may issue a Warrant for your arrest or could suspend your driver’s license.
Do cases always go to trial?
Most cases are resolved without a trial. Often there is no
real question of guilt, and the only question to be resolved is the amount and
degree of punishment. Because both the
A plea agreement is simply an agreement in which both the
Please note that if you are a victim of a crime, we will seek your input, but this office has to make the final decision on whether a plea agreement is appropriate in a specific case. We consider the severity of the crime, the nature and strength of the evidence admissible at trial, the wishes of the victim, the likelihood of success at trial, and the probable punishment that the Court will impose when making any plea proposal.
In a trial, the attorney from the Freeborn County Attorney’s Office presents the case for the State and has the burden of proving beyond a reasonable doubt that the Defendant did commit the crime or crimes alleged in the complaint. The Defendant may present evidence, although he has no obligation to do so. He will be present throughout the proceeding. Both sides may examine and cross-exam all witnesses that are called by either the State or the Defendant. The trial may be either before a judge, or before a jury.
The Judge presiding over the case sentences a Defendant who has been found guilty or has pleaded guilty. Using Minnesota Sentencing Guidelines, the Judge sentences the Defendant in a manner appropriate to the crime and other circumstances related to the case. The Defendant may be sentenced to serve time in jail or prison and/or may be placed on probation and ordered to pay court costs and/or a fine. In addition, a Defendant may be ordered to pay restitution for out-of-pocket expenses incurred by a victim of the crime. Before making his decision, however, the judge will usually have the opportunity to review a pre-sentence investigation report, which is an evaluation of the Defendant prepared for the sentencing judge by the probation department. It contains a recommendation as to probation and/or incarceration and is an important factor in the judge’s decision. The victim of a crime will be contacted by a probation officer for information in regards to restitution and/or a victim impact statement. The statements can relate only to the facts of the case and personal injuries or financial loss incurred by the victim directly related to the crime.

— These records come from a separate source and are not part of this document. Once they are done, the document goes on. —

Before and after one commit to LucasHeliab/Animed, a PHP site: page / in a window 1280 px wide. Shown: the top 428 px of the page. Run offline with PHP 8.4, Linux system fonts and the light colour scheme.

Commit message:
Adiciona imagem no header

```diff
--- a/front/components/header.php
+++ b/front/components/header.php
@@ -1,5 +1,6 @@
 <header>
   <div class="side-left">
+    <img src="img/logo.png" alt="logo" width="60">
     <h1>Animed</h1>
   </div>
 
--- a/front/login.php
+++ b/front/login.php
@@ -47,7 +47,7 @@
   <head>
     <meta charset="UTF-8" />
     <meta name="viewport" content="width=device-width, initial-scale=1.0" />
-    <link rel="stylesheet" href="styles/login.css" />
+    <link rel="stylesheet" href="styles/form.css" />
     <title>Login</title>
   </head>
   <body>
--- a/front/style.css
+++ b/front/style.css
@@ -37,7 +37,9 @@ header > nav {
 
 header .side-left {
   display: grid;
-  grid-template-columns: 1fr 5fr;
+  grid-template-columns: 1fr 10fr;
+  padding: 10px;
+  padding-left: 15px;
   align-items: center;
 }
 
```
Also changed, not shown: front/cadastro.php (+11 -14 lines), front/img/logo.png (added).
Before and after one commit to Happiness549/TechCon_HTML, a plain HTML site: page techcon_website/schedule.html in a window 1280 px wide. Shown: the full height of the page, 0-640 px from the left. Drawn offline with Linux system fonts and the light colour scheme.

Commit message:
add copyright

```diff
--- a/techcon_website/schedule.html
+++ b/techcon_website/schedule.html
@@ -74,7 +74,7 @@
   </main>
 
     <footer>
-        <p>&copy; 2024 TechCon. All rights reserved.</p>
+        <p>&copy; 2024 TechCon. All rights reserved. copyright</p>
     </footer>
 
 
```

A crime committed against any person is a crime committed against the State. Our community and each of us as individuals deserve protection against criminal activity. It is the decision of the Prosecutor’s office to determine whether or not there is “probable cause” to charge a person with a crime. Prosecuting a case is a decision made by a Prosecutor, not by a “victim” or a “witness”. This decision is made after reviewing an investigation report prepared by law enforcement. Once charged, the decisions made to proceed to trial are made by the Prosecutor and the Court. The Prosecutor and the Defendant, with the authority of the Court, can compel testimony of a victim or witness to a crime. The loss of a case simply because a victim or witness refuses to testify or “drops out” is a tragedy. Should you have any reluctance about testifying in a case, please discuss your concern with the prosecutor handling the case.
Since a threat to a witness or a victim may be a crime, it is unlikely anyone would make such a threat. If anyone has threatened you in connection with the case in which you are involved, either in or out of court, you should contact law enforcement and report the threat immediately.
Should I be concerned if some months pass without hearing
from the Court or the
Unfortunately, over-crowded court calendars and other delays do cause cases to drag on for what may seem an unreasonable length of time. Please realize that we are continuing to work on your case even when you are not hearing from us and that we will do whatever we can to move your case efficiently through the system. Your patience, therefore, is greatly appreciated and we understand your exasperation, as we share it in many instances!
If you are subpoenaed by the Freeborn County Attorney’s Office,
please arrive twenty (20) minutes before the time scheduled for the case.
Please report to our office in the
I am a resident of
The duties of the
Are juvenile delinquency proceedings open to the public?
Delinquency hearings are generally closed to the public. There are some exceptions, such as when a 16 or 17-year-old has been charged with a felony. Crime victims may also be allowed to attend hearings.